Other differences were also striking. In the U.S., for example, I’m used to a church service lasting about an hour. This service was three hours long, yet it never dragged. The music was phenomenal with a 15-person choir and a full band accompaniment. They sang and danced to one song that lasted over 25 minutes! I was completely enthralled by the dancing, the singing, and everyone in their Sunday best—complete with beautiful hair wraps of extraordinary color.
Fully experiencing the people of a different culture was an important reason why I was excited to make the trip to Nigeria. And this church experience—on my first full day, no less—offered the perfect opportunity to be welcomed into a different country by the hospitality of its people. From there, I was ready to get down to work with Weyinmi to finalize plans for the workshop and get ready to meet our group of aspiring leaders.
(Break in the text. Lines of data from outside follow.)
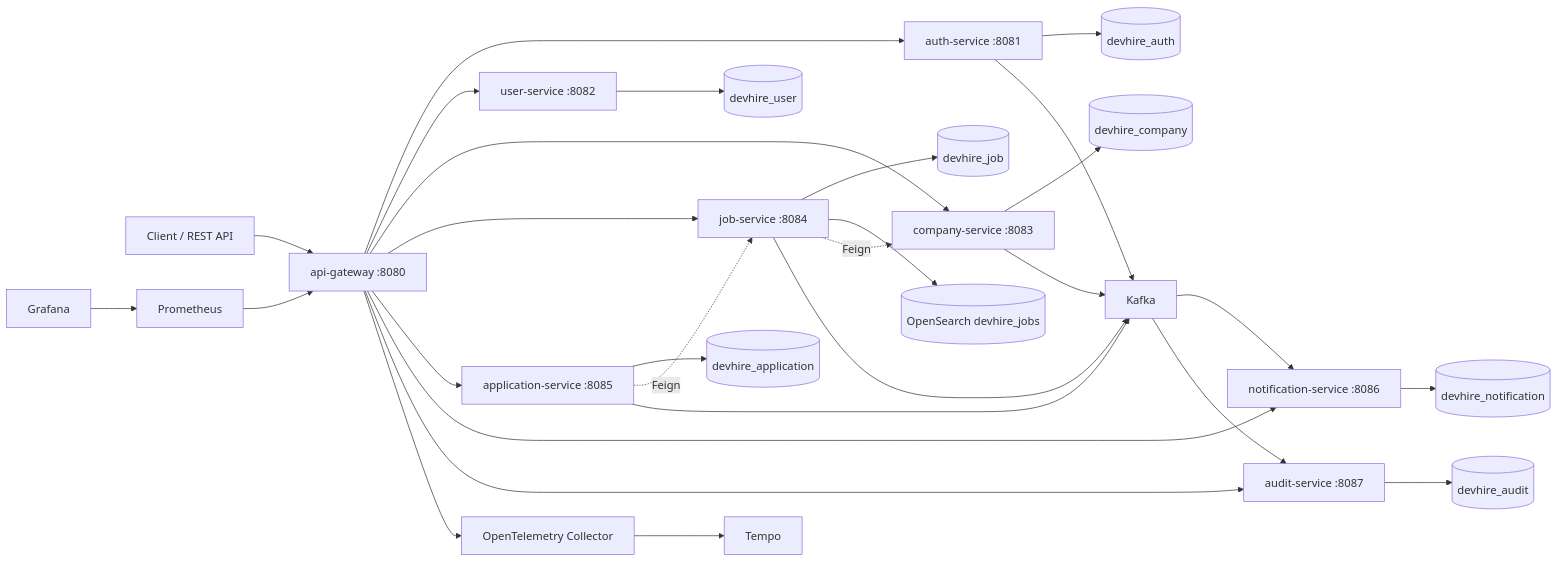
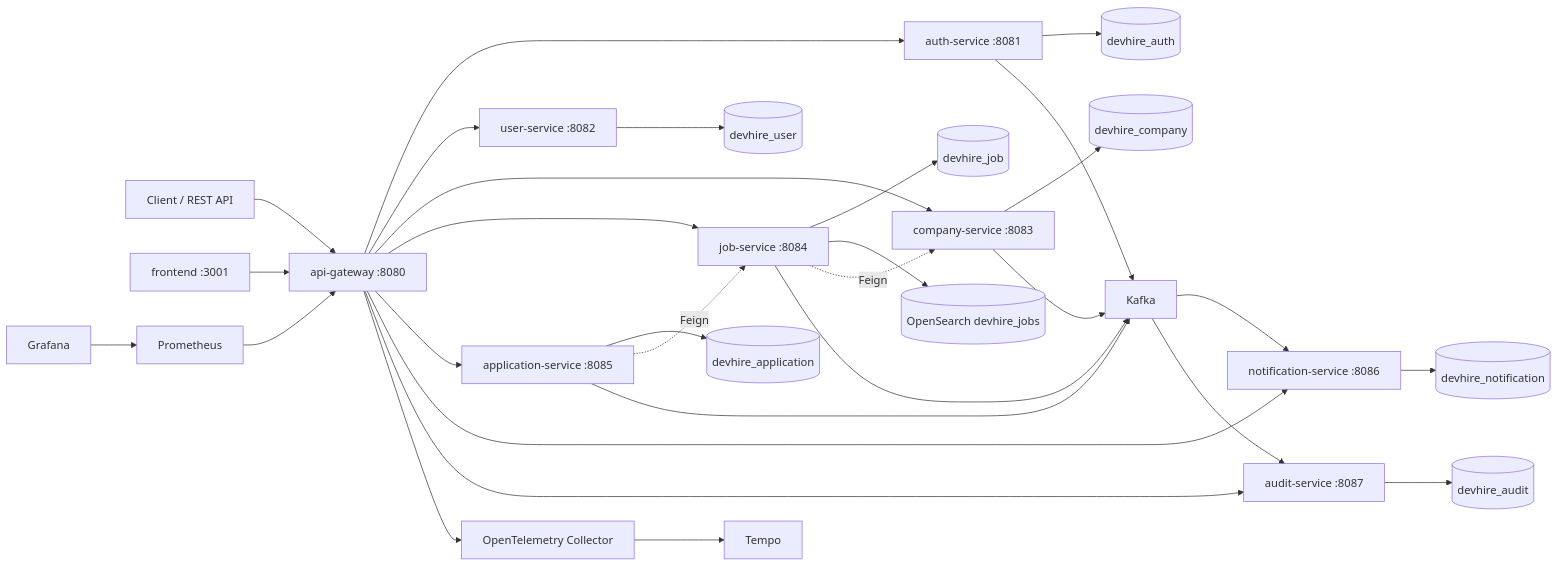
One commit to JasonTM17/DevHire_Cloud_Spring_Microservices changed the diagram in README.md. Above: the diagram before and after it, drawn with Mermaid. The commit also changed other lines of this file and 43 other files, not shown here.

````diff
--- a/README.md
+++ b/README.md
@@ -9,34 +10,35 @@
 ```mermaid
 flowchart LR
     Client["Client / REST API"] --> Gateway["api-gateway :8080"]
+    Frontend["frontend :3001"] --> Gateway
     Gateway --> Auth["auth-service :8081"]
     Gateway --> User["user-service :8082"]
     Gateway --> Company["company-service :8083"]
     Gateway --> Job["job-service :8084"]
     Gateway --> Application["application-service :8085"]
     Gateway --> Notification["notification-service :8086"]
     Gateway --> Audit["audit-service :8087"]
 
     Auth --> AuthDb[("devhire_auth")]
     User --> UserDb[("devhire_user")]
     Company --> CompanyDb[("devhire_company")]
     Job --> JobDb[("devhire_job")]
     Job --> OpenSearch[("OpenSearch devhire_jobs")]
     Application --> AppDb[("devhire_application")]
     Notification --> NotiDb[("devhire_notification")]
     Audit --> AuditDb[("devhire_audit")]
 
     Job -. Feign .-> Company
     Application -. Feign .-> Job
     Auth --> Kafka["Kafka"]
     Company --> Kafka
     Job --> Kafka
     Application --> Kafka
     Kafka --> Notification
     Kafka --> Audit
 
     Prometheus["Prometheus"] --> Gateway
     Grafana["Grafana"] --> Prometheus
     Gateway --> OTel["OpenTelemetry Collector"]
     OTel --> Tempo["Tempo"]
 ```
````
From the experiential activities to the Leadership Practices Inventory coaching sessions, the first-ever The Leadership Challenge® Workshop held in Lagos, Nigeria was a terrific success—a testament to the global nature of Jim and Barry’s work. It is truly amazing. Our 30 participants—bankers, teachers, and mid-level managers of community organizations—arrived very eager and willing to learn more about The Five Practices of Exemplary Leadership®. They were especially interested in hearing about the issues leaders in the U.S. face, and to realize that the challenge of getting people engaged and motivated in the workplace is the same the world over, whether you’re in Nebraska or Nigeria. Despite any initial concern I might have had about whether the Personal Best activity would work or the stories we shared would make The Five Practices clearly evident, the workshop produced a wonderful two-day experience. During the presentation of certificates at the end of the second day, for example, each participant took time to briefly share with the group the impact the workshop had on them, including one leader who described it as “a deep, soul-searching, fulfilling, enriching, and rewarding time well spent.” And the recognition table was empty!
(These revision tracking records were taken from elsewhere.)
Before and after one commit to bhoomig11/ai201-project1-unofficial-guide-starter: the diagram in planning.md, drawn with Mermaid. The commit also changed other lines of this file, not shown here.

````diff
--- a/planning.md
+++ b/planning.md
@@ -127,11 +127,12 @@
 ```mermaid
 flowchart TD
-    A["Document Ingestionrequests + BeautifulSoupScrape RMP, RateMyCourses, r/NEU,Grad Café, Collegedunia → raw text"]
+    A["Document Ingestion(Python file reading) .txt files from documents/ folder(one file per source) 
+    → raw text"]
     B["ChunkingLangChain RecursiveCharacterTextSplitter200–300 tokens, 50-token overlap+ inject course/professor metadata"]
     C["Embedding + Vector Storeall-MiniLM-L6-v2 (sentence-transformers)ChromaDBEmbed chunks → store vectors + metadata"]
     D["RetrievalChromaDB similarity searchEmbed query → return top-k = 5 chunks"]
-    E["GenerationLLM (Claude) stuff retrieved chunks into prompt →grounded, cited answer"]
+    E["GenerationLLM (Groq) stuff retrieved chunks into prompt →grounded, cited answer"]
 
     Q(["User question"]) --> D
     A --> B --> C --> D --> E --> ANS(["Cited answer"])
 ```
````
Because my consulting philosophy combines the elements of diversity and leadership, helping organizations create an atmosphere where everyone can do their best work— because of differences not regardless of differences—this inaugural Leadership Challenge® Workshop in Lagos was an especially enlightening and rewarding experience for me. Weyinmi and I made a great team: I presented the fundamental concepts of The Five Practices from a Certified Master’s perspective and Weyinmi provided the essential cultural context that fully integrated the model directly into the Nigerian experience. And we both look forward to future collaborations. The Leadership Challenge community welcomed Weyinmi at this year’s Forum in Scottsdale and he’s already planning to make his way to New Orleans in 2014. In addition, we have a second workshop scheduled for Lagos in October 2013 with hopefully three or four more in 2014.
Thank you, Weyinmi Jemide, for the opportunity to experience the vibrant Nigerian culture and to manifest collaboration with you and the extraordinary leaders from Lagos, Nigeria!
Stephen Hoel is president of Diversity Leadership Consultants. Along with a team of collaborative training partners—all Certified Facilitators of The Leadership Challenge, including two who are Certified Masters—he has delivered over 80 multi-day Leadership Challenge workshops to individuals and leadership teams in federal and local government agencies, and public and private organizations. He can be reached at www.stephenhoel.com or firstname.lastname@example.org.